At the very worst, you will have to select the OS to boot through the bios (most computers allow you to hit a key to select boot device on startup), but one you have Ubuntu installed, we can talk you through the whole grub thing.
My suggested partitioning setuo would be (assuning 250G drive)
100M for grub (you don't need this, but it can make life easier later)
15GB to allocate to /
1G top allocate to swap (I expect Ubuntu will require a swap partition)
200G to allocate to /home
34G (or thereabouts) left unused for later use.
Note that on most PCs you can only have 4 primary partitions, but more (not sure of the limitations) logical partitions within an extended partition (have I lost you yet?). Therefore, I'd create a an extended partition and create the layout above as logical partitions withing that extended partition.
To be honest, the easiest way to do the partitioning would be to download one of the specialist live CD's like gparted or parted magic. You can get these from www.distrowatch.com
. They have good graphical interfaces that are pretty easy to follow, and I find them better than the partitioning tools supplied with installation disks. You can then just allocate the relevant partitions.
It sounds daunting but it's not that bad, and we'll help you through it. Here are some docs for you to look at
This shows the install process

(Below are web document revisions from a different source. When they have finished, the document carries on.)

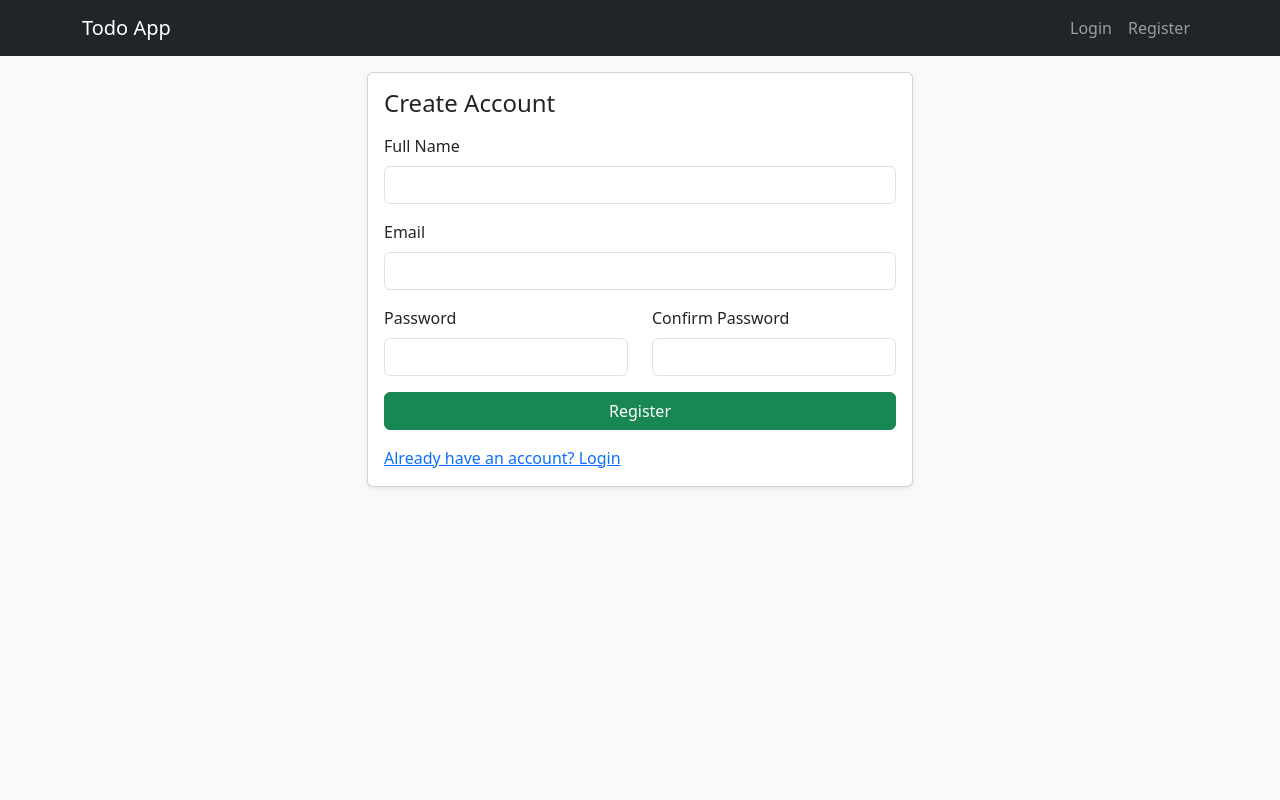
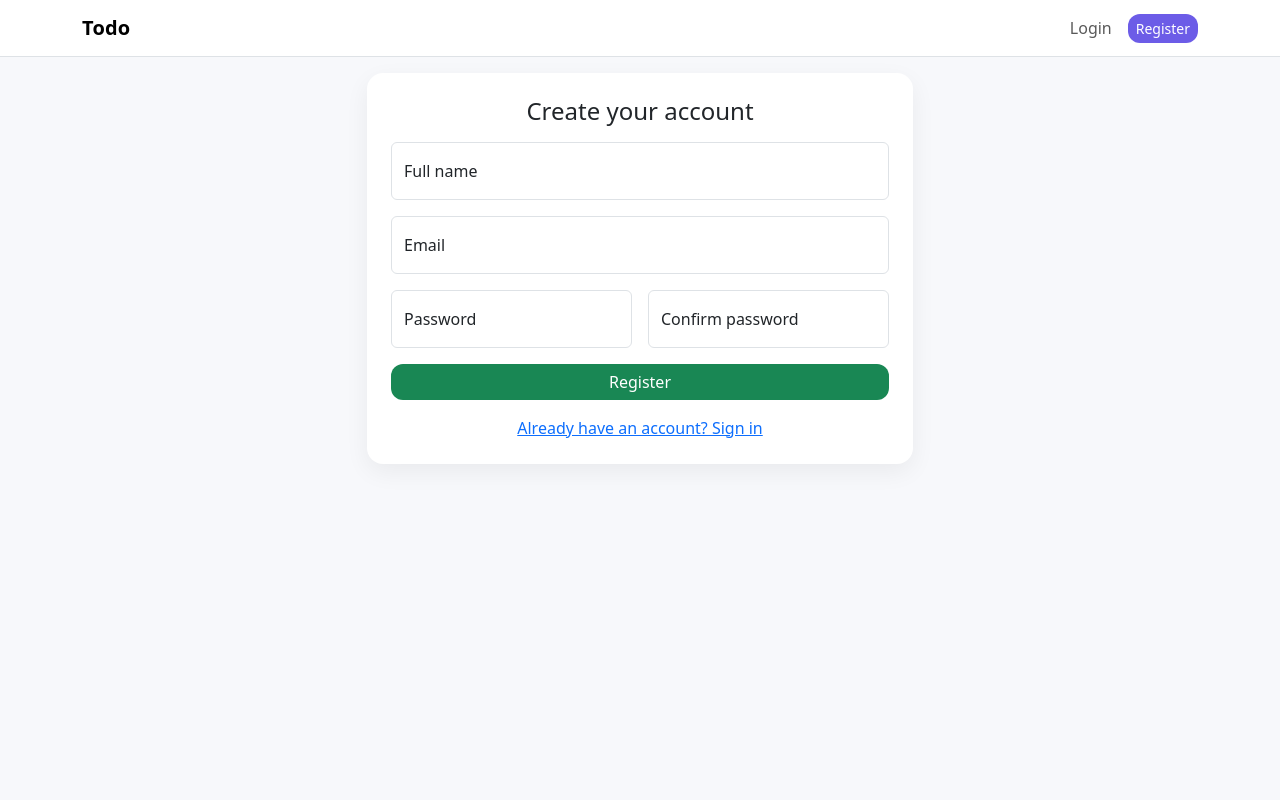
Before and after one commit to Roshanbtech/Certifyme-Todo-task, a Flask app: page /register in a window 1280 px wide. Run offline with Flask 3, Linux system fonts and the light colour scheme.

Commit message:
html updates

```diff
--- a/templates/base.html
+++ b/templates/base.html
@@ -3,56 +3,107 @@
   <head>
     <meta charset="utf-8" />
     <meta name="viewport" content="width=device-width, initial-scale=1" />
-    <title>{% block title %}CertifyMe Task{% endblock %}</title>
-    <link
-      href="https://cdn.jsdelivr.net/npm/bootstrap@5.3.3/dist/css/bootstrap.min.css"
-      rel="stylesheet"
-    />
+    <title>{% block title %}Todo App{% endblock %}</title>
+
+    <!-- Bootstrap -->
+    <link href="https://cdn.jsdelivr.net/npm/bootstrap@5.3.3/dist/css/bootstrap.min.css" rel="stylesheet" />
     <link rel="icon" href="{{ url_for('static', filename='tick_todo.jpg') }}" />
+
     <style>
+      :root {
+        --brand: #6c5ce7;
+      }
+
+      html, body { height: 100%; }
       body {
-        padding-top: 72px;
+        min-height: 100vh;           /* ensures scrolling is possible */
+        overflow-y: auto;
+        background: #f7f8fb;
       }
+
+      .navbar {
+        backdrop-filter: saturate(120%) blur(6px);
+      }
+      .navbar-brand { font-weight: 700; letter-spacing: .2px; }
+
+      .card {
+        border: 0;
+        border-radius: 1rem;
+        box-shadow: 0 8px 24px rgba(0,0,0,.06);
+      }
+
+      .btn-primary, .btn-success {
+        border: 0;
+        border-radius: .75rem;
+      }
+      .btn-primary { background: var(--brand); }
+      .btn-primary:hover { background: #5b4ee0; }
+
+      /* Todos */
+      .todo-list .list-group-item {
+        border: 0;
+        border-radius: .75rem;
+        box-shadow: 0 4px 14px rgba(0,0,0,.05);
+        margin-bottom: .75rem;
+      }
+      .todo-done {
+        text-decoration: line-through;
+        color: #6c757d;
+      }
+
+      /* Flash alerts spacing */
+      .flash-wrap > .alert { margin-bottom: .5rem; }
+
+      /* Small helper spacing for the whole page */
+      main.container { padding-top: 1rem; padding-bottom: 2rem; }
     </style>
+
+    {% block extra_css %}{% endblock %}
   </head>
-  <body class="bg-light">
-    <nav class="navbar navbar-expand-lg navbar-dark bg-dark fixed-top">
+  <body>
+    <nav class="navbar navbar-expand-lg bg-body border-bottom sticky-top">
       <div class="container">
-        <a class="navbar-brand" href="{{ url_for('dashboard') }}">Todo App</a>
-        <ul class="navbar-nav ms-auto">
+        <a class="navbar-brand" href="{{ url_for('dashboard') }}">Todo</a>
+        <button class="navbar-toggler" type="button" data-bs-toggle="collapse" data-bs-target="#topnav">
+          <span class="navbar-toggler-icon"></span>
+        </button>
+
+        <div id="topnav" class="collapse navbar-collapse">
+          <ul class="navbar-nav ms-auto align-items-lg-center gap-lg-2">
             {% if g.user %}
               <li class="nav-item">
-            <span class="navbar-text me-3">Hi, {{ g.user.name.split()[0] }}</span>
+                <span class="navbar-text me-lg-2">Hi, {{ g.user.name.split()[0] }}</span>
               </li>
-          <li class="nav-item"><a class="nav-link" href="{{ url_for('logout') }}">Logout</a></li>
+              <li class="nav-item">
+                <a class="btn btn-sm btn-outline-secondary" href="{{ url_for('logout') }}">Logout</a>
+              </li>
             {% else %}
               <li class="nav-item"><a class="nav-link" href="{{ url_for('login') }}">Login</a></li>
-          <li class="nav-item">
-            <a class="nav-link" href="{{ url_for('register') }}">Register</a>
-          </li>
+              <li class="nav-item"><a class="btn btn-sm btn-primary" href="{{ url_for('register') }}">Register</a></li>
             {% endif %}
           </ul>
+        </div>
       </div>
     </nav>
 
     <main class="container">
-      {% with msgs = get_flashed_messages(with_categories=true) %} {% if msgs %}
-      <div class="mt-2">
+      {% with msgs = get_flashed_messages(with_categories=true) %}
+        {% if msgs %}
+          <div class="flash-wrap">
             {% for category, message in msgs %}
               <div class="alert alert-{{ category }} alert-dismissible fade show" role="alert">
                 {{ message }}
-          <button
-            type="button"
-            class="btn-close"
-            data-bs-dismiss="alert"
-            aria-label="Close"
-          ></button>
+                <button type="button" class="btn-close" data-bs-dismiss="alert" aria-label="Close"></button>
               </div>
             {% endfor %}
           </div>
-      {% endif %} {% endwith %} {% block content %}{% endblock %}
+        {% endif %}
+      {% endwith %}
+
+      {% block content %}{% endblock %}
     </main>
 
     <script src="https://cdn.jsdelivr.net/npm/bootstrap@5.3.3/dist/js/bootstrap.bundle.min.js"></script>
+    {% block scripts %}{% endblock %}
   </body>
 </html>
--- a/templates/register.html
+++ b/templates/register.html
@@ -1,54 +1,48 @@
-{% extends "base.html" %} {% block title %}Register - Todo App{% endblock %} {% block content %}
+{% extends "base.html" %}
+{% block title %}Register · Todo{% endblock %}
+
+{% block content %}
 <div class="row justify-content-center">
-  <div class="col-md-6">
-    <div class="card shadow-sm">
-      <div class="card-body">
-        <h1 class="h4 mb-3">Create Account</h1>
+  <div class="col-12 col-md-8 col-lg-6">
+    <div class="card">
+      <div class="card-body p-4">
+        <h1 class="h4 mb-3 text-center">Create your account</h1>
+
         <form method="post" novalidate>
           <input type="hidden" name="csrf_token" value="{{ csrf_token() }}" />
-          <div class="mb-3">
-            <label class="form-label">Full Name</label>
-            <input
-              type="text"
-              class="form-control"
-              name="name"
-              value="{{ name or '' }}"
-              required
-              minlength="2"
-            />
+
+          <div class="form-floating mb-3">
+            <input type="text" class="form-control" id="name" name="name" value="{{ name or '' }}" placeholder="Full name" minlength="2" required />
+            <label for="name">Full name</label>
           </div>
-          <div class="mb-3">
-            <label class="form-label">Email</label>
-            <input
-              type="email"
-              class="form-control"
-              name="email"
-              value="{{ email or '' }}"
-              required
-            />
+
+          <div class="form-floating mb-3">
+            <input type="email" class="form-control" id="reg-email" name="email" value="{{ email or '' }}" placeholder="you@example.com" required />
+            <label for="reg-email">Email</label>
           </div>
-          <div class="row">
-            <div class="col-md-6 mb-3">
-              <label class="form-label">Password</label>
-              <input type="password" class="form-control" name="password" required minlength="8" />
+
+          <div class="row g-3">
+            <div class="col-md-6">
+              <div class="form-floating">
+                <input type="password" class="form-control" id="reg-password" name="password" placeholder="Password" minlength="8" required />
+                <label for="reg-password">Password</label>
+              </div>
             </div>
-            <div class="col-md-6 mb-3">
-              <label class="form-label">Confirm Password</label>
-              <input
-                type="password"
-                class="form-control"
-                name="confirm_password"
-                required
-                minlength="8"
-              />
+            <div class="col-md-6">
+              <div class="form-floating">
+                <input type="password" class="form-control" id="reg-confirm" name="confirm_password" placeholder="Confirm" minlength="8" required />
+                <label for="reg-confirm">Confirm password</label>
+              </div>
             </div>
           </div>
-          <div class="d-grid gap-2">
+
+          <div class="d-grid gap-2 mt-3">
             <button class="btn btn-success" type="submit">Register</button>
           </div>
         </form>
-        <div class="mt-3">
-          <a href="{{ url_for('login') }}">Already have an account? Login</a>
+
+        <div class="mt-3 text-center">
+          <a href="{{ url_for('login') }}">Already have an account? Sign in</a>
         </div>
       </div>
     </div>
```
Also changed, not shown: templates/dashboard.html (+23 -44 lines), templates/forgot_password.html (+11 -9 lines), templates/login.html (+20 -19 lines), templates/reset_password.html (+15 -19 lines). Lines whose indentation alone changed are shown as unchanged.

When you get to the stage that say "Select a Disk", make sure you select your second drive, then the option to manually edit the partition table
Give it a go, and let us know how it progresses.